**WHAT TO PRODUCE:** Each entry below must be given again word for word, with no pictures.

*** EXERCISE MATERIALS Section Begins ***

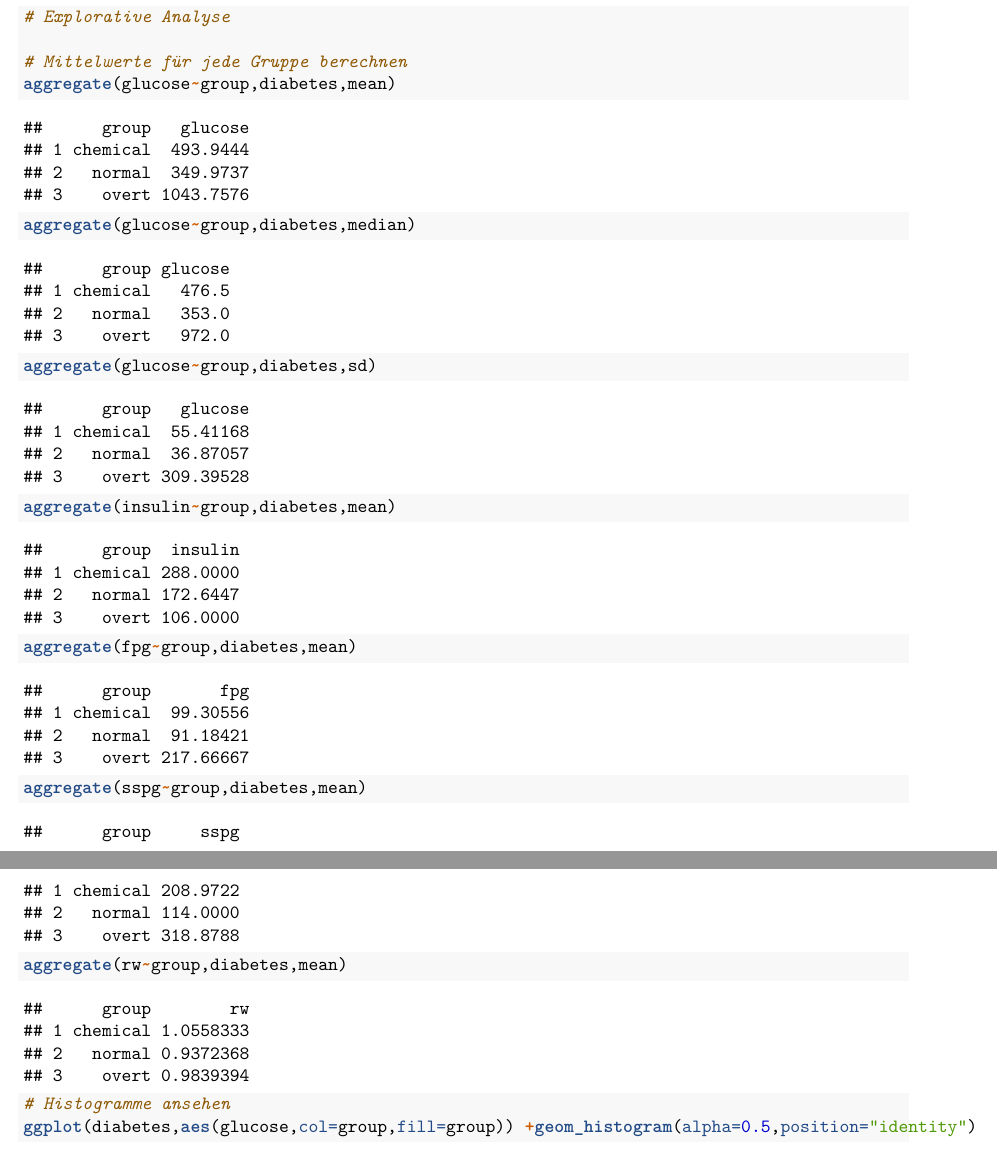
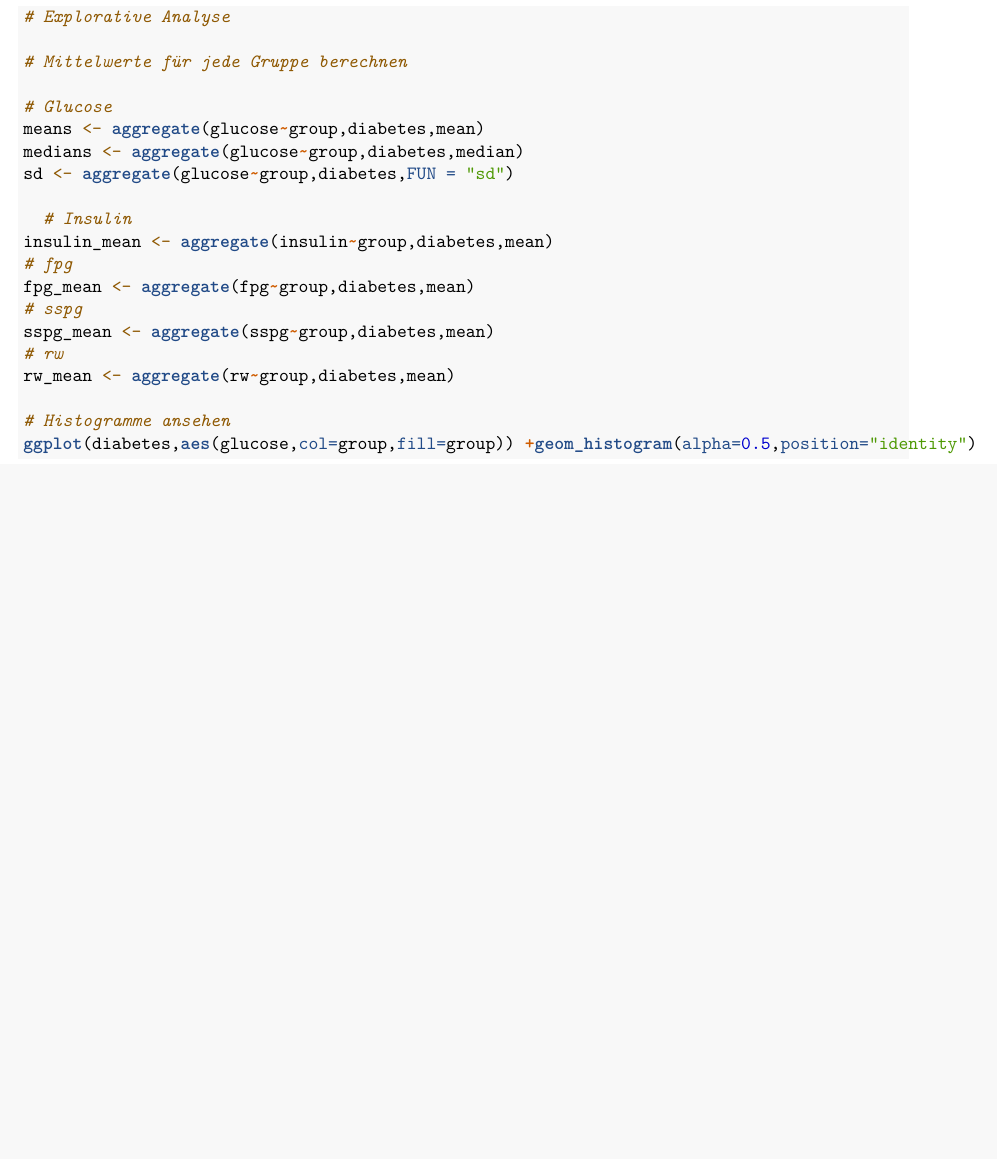
Before and after one commit to waltljoa99/EHT23_statistik, an R Markdown document (ue4/ue4_angabe.Rmd): two parts of pages 2 and 3 of 15 before the commit and part of page 2 of 14 after it, the two joined at a grey line, cut so that both start at the same text, the shorter picture padded with empty space. Rendered offline with R 4.5, knitr and Pandoc, then LaTeX, with nearby package versions; some code elsewhere in the file could not run offline.

Commit message:
kleine anpassungen

```diff
--- a/ue4/ue4_angabe.Rmd
+++ b/ue4/ue4_angabe.Rmd
@@ -128,14 +128,20 @@ i) Explorative Analyse der Prädiktoren mit Hilfe von Histogrammen. Gibt es Prä
 # Explorative Analyse
 
 # Mittelwerte für jede Gruppe berechnen
-aggregate(glucose~group,diabetes,mean)
-aggregate(glucose~group,diabetes,median)
-aggregate(glucose~group,diabetes,sd)
 
-aggregate(insulin~group,diabetes,mean)
-aggregate(fpg~group,diabetes,mean)
-aggregate(sspg~group,diabetes,mean)
-aggregate(rw~group,diabetes,mean)
+# Glucose
+means <- aggregate(glucose~group,diabetes,mean)
+medians <- aggregate(glucose~group,diabetes,median)
+sd <- aggregate(glucose~group,diabetes,FUN = "sd")
+
+  # Insulin
+insulin_mean <- aggregate(insulin~group,diabetes,mean)
+# fpg
+fpg_mean <- aggregate(fpg~group,diabetes,mean)
+# sspg
+sspg_mean <- aggregate(sspg~group,diabetes,mean)
+# rw
+rw_mean <- aggregate(rw~group,diabetes,mean)
 
 # Histogramme ansehen
 ggplot(diabetes,aes(glucose,col=group,fill=group)) +geom_histogram(alpha=0.5,position="identity")
```
Also changed, not shown: ue4/ue4_angabe.Rmd (16 more changed lines).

*** EXERCISE MATERIALS Section Ends ***

**ANSWER TO THIS PROBLEM:**
Before and after one commit to waltljoa99/EHT23_statistik, an R Markdown document (ue4/ue4_angabe.Rmd): two parts of pages 2 and 3 of 15 before the commit and part of page 2 of 14 after it, the two joined at a grey line, cut so that both start at the same text, the shorter picture padded with empty space. Rendered offline with R 4.5, knitr and Pandoc, then LaTeX, with nearby package versions; some code elsewhere in the file could not run offline.

Commit message:
kleine anpassungen

```diff
--- a/ue4/ue4_angabe.Rmd
+++ b/ue4/ue4_angabe.Rmd
@@ -128,14 +128,20 @@ i) Explorative Analyse der Prädiktoren mit Hilfe von Histogrammen. Gibt es Prä
 # Explorative Analyse
 
 # Mittelwerte für jede Gruppe berechnen
-aggregate(glucose~group,diabetes,mean)
-aggregate(glucose~group,diabetes,median)
-aggregate(glucose~group,diabetes,sd)
 
-aggregate(insulin~group,diabetes,mean)
-aggregate(fpg~group,diabetes,mean)
-aggregate(sspg~group,diabetes,mean)
-aggregate(rw~group,diabetes,mean)
+# Glucose
+means <- aggregate(glucose~group,diabetes,mean)
+medians <- aggregate(glucose~group,diabetes,median)
+sd <- aggregate(glucose~group,diabetes,FUN = "sd")
+
+  # Insulin
+insulin_mean <- aggregate(insulin~group,diabetes,mean)
+# fpg
+fpg_mean <- aggregate(fpg~group,diabetes,mean)
+# sspg
+sspg_mean <- aggregate(sspg~group,diabetes,mean)
+# rw
+rw_mean <- aggregate(rw~group,diabetes,mean)
 
 # Histogramme ansehen
 ggplot(diabetes,aes(glucose,col=group,fill=group)) +geom_histogram(alpha=0.5,position="identity")
```
Also changed, not shown: ue4/ue4_angabe.Rmd (16 more changed lines).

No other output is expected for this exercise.